Philosophy Courses to Get You Started
If you have never taken a philosophy course, then consider taking any of the following. They preserve the options of majoring or minoring in philosophy.
- PHIL 120 — Introduction to Philosophy
- PHIL 155 — Ancient Greek Philosophy
- PHIL 160 — Dialectic and Dialogue in Philosophy
- PHIL 180 — Existentialism
- PHIL 220 — American Philosophy
If you intend to choose philosophy as your major, then you should take PHIL 250 — Modern Philosophy. If you've already had PHIL 250, then take PHIL 350 — 19th Century Philosophy. If you've already had PHIL 350, then you probably don't need this overview.
If you are an upper-division student not interested in our major or minor, but exploring philosophy, then consider taking a "Philosophy of ..." course in your major field, such as PHIL 370 — Philosophy of Social Science, PHIL 360 — Philosophy of Natural Science, or PHIL 410 Philosophy of History. Our "Philosophy of ..." courses encourage critical and reflective work in relation to other disciplines. Most of these courses require completion of the first year courses or previous work in the field to be studied or the consent of the instructor. We offer "Philosophy of ..." courses in various fields:
- PHIL 270 — Law
- PHIL 320 — Religion
- PHIL 355 — Education
- PHIL 360 — Natural Science
- PHIL 365 — Language
- PHIL 370 — Social Science
- PHIL 410 — History
For more information view our courses page. There you will find course descriptions, prerequisites, credit hours, general education credit, offering frequency
Our Departmental Orientation
If our department has an orientation, it is toward the history of philosophy. Our program is respected by graduate schools for the mastery our graduates have shown of the history of philosophy. We emphasize the reading of primary texts from Greek antiquity to the present in order to show that ancient philosophy is not obsolete and contemporary philosophy is not rootless. Our students learn to converse with the major figures of the Western tradition, as well as to respond them critically.
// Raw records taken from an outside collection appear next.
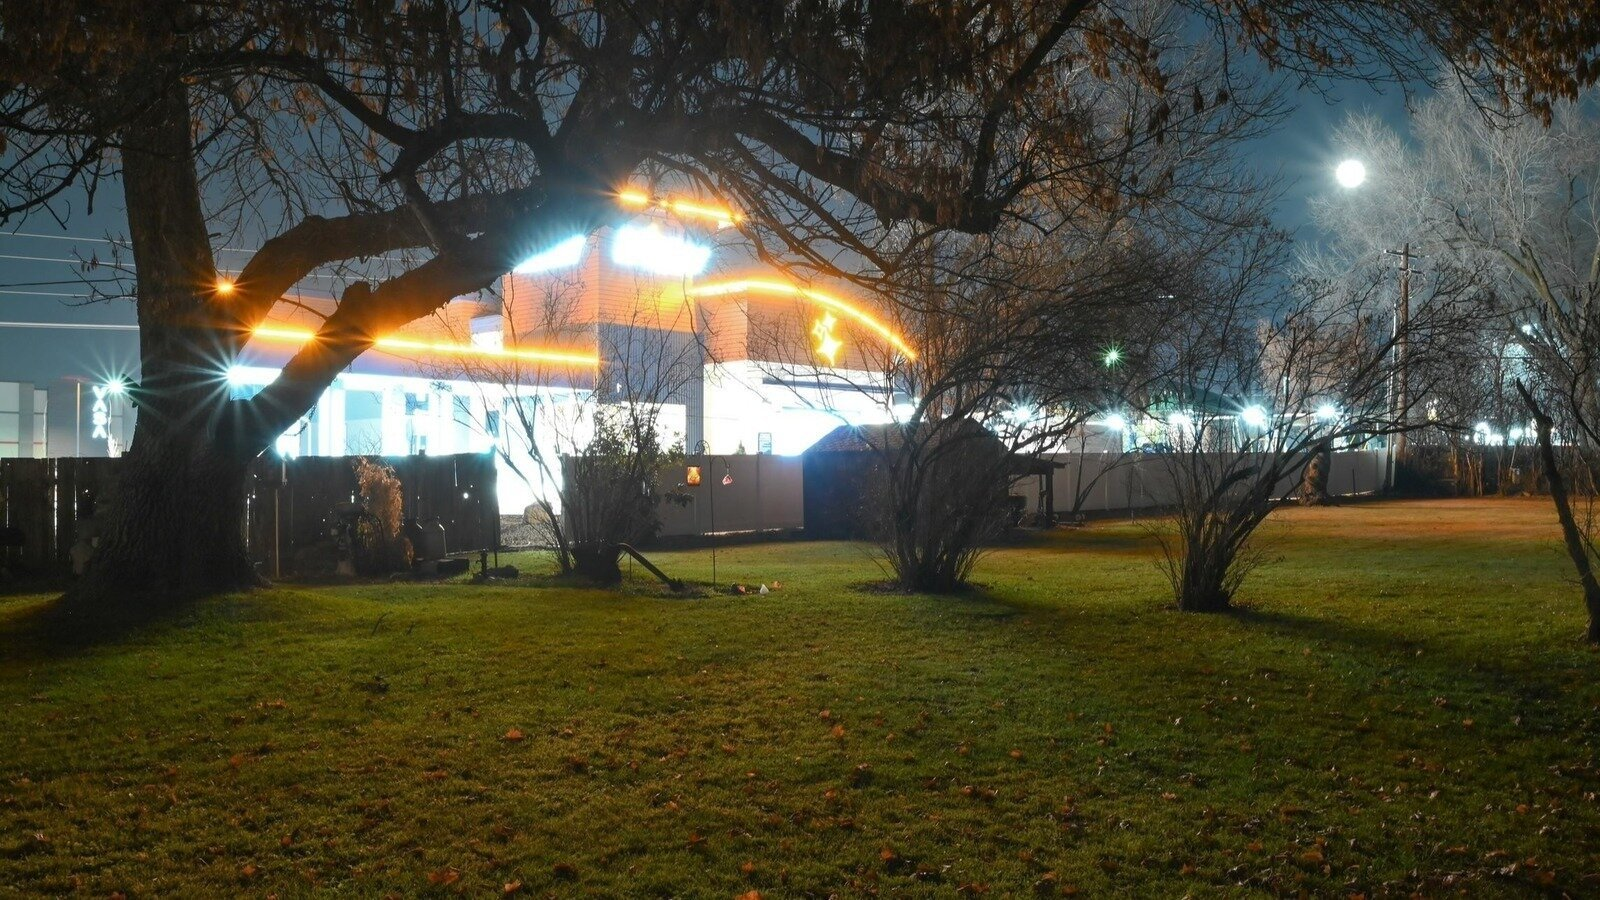
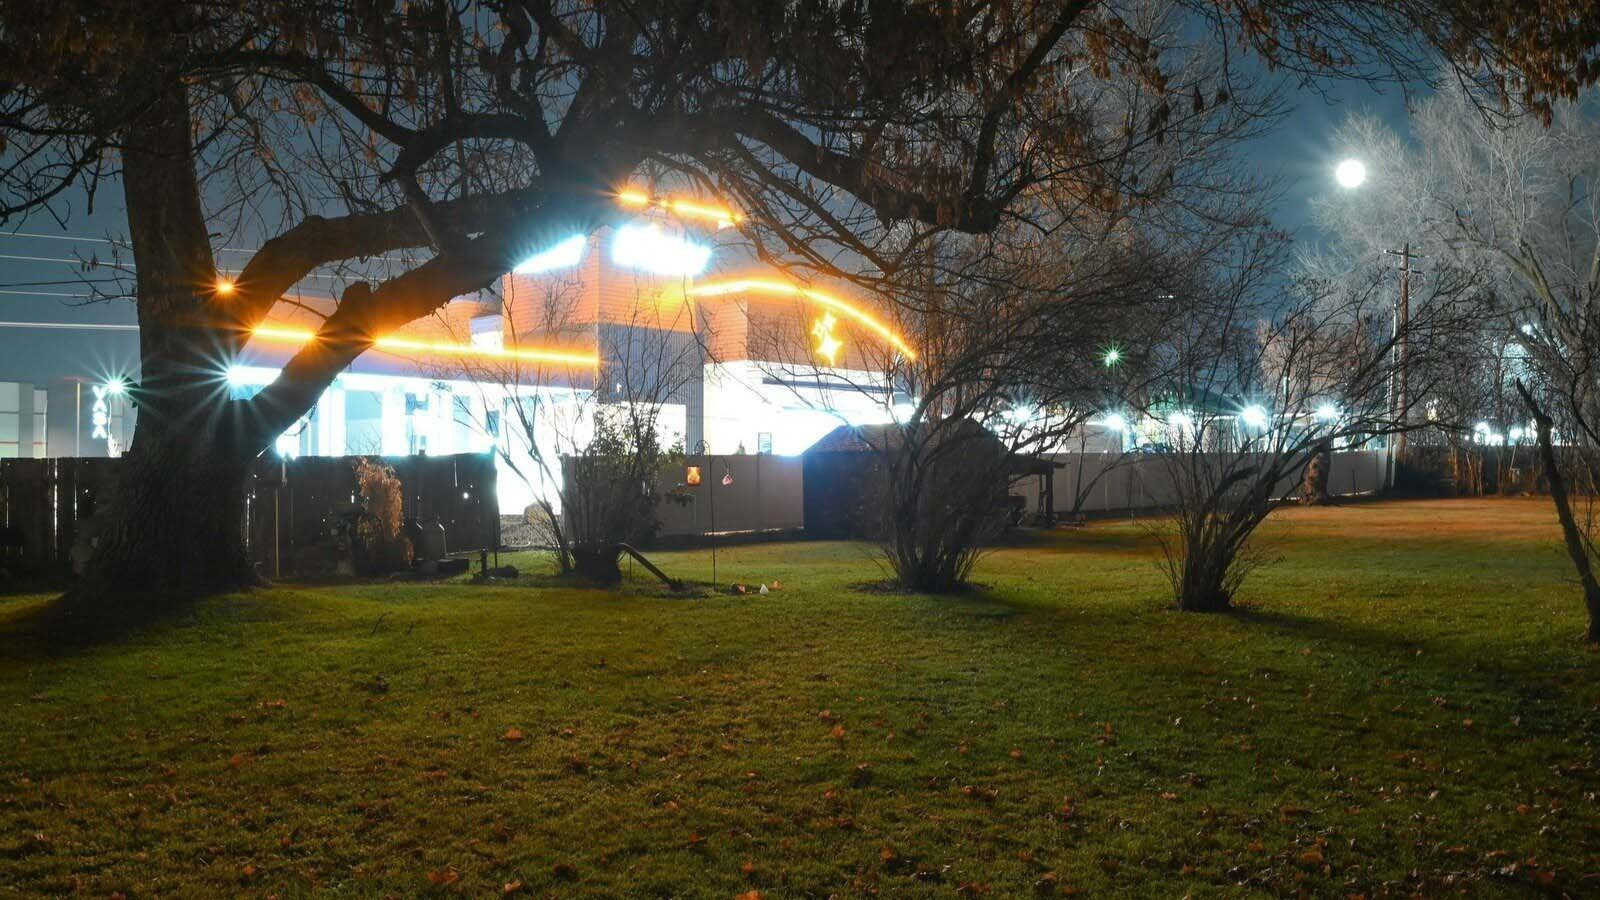
Scaled down images to be more effective

Changed region(s): [[0.375, 0.4667, 0.4062, 0.4978]]

diff --git a/client/src/pages/Main.js b/client/src/pages/Main.js
@@ -35,7 +35,7 @@ const Main = () => {
                     homes, and our peace.
                 </p>
                 <img
-                    src="./evidence/DSC_1676.jpg"
+                    src="./evidence/DSC_1732_RS.jpg"
                     alt="TODO"
                     className="img-fluid rounded p3"
                     width={616}
@@ -45,7 +45,7 @@ const Main = () => {
 
             <div className="d-md-flex justify-content-md-evenly mt-5 align-items-md-center">
                 <img
-                    src="./evidence/DSC_1693.jpg"
+                    src="./evidence/DSC_1740_RS.jpg"
                     alt="TODO"
                     className="img-fluid rounded p3"
                     width={616}
@@ -64,7 +64,7 @@ const Main = () => {
                     Health Organization (WHO) states that prolonged exposure to noise levels can cause health problems.
                 </p>
                 <img
-                    src="./evidence/DSC_1698.jpg"
+                    src="./evidence/DSC_1698_RS.jpg"
                     alt="TODO"
                     className="img-fluid rounded p3"
                     width={616}
@@ -74,7 +74,7 @@ const Main = () => {
 
             <div className="d-md-flex justify-content-md-evenly mt-5 align-items-md-center">
                 <img
-                    src="./evidence/DSC_1712.jpg"
+                    src="./evidence/DSC_1712_RS.jpg"
                     alt="TODO"
                     className="img-fluid rounded p3"
                     width={616}
@@ -94,7 +94,7 @@ const Main = () => {
                     that is negatively impacting this historic neighborhood.
                 </p>
                 <img
-                    src="./evidence/DSC_1715.jpg"
+                    src="./evidence/DSC_1676_RS.jpg"
                     alt="TODO"
                     className="img-fluid rounded p3"
                     width={616}
@@ -104,7 +104,7 @@ const Main = () => {
 
             <div className="d-md-flex justify-content-md-evenly mt-5 align-items-md-center">
                 <img
-                    src="./evidence/DSC_1732.jpg"
+                    src="./evidence/DSC_1693_RS.jpg"
                     alt="TODO"
                     className="img-fluid rounded p3"
                     width={616}
@@ -117,19 +117,6 @@ const Main = () => {
                     <br /><br />
                     Join us in demanding respect for our community's history and tranquility - sign this petition today!
                 </p>
-            </div>
-
-            <div className="d-md-flex justify-content-md-evenly mt-5 align-items-md-center">
-                <p className="p-3">
-                    Lorem Ipsum
-                </p>
-                <img
-                    src="./evidence/DSC_1740.jpg"
-                    alt="TODO"
-                    className="img-fluid rounded p3"
-                    width={616}
-                    height={416}
-                />
             </div>
 
             <div className="d-flex justify-content-center mt-5">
In the process they learn the vocabulary, the methods, the questions, and the standards of the discipline, as well as its implications and limits.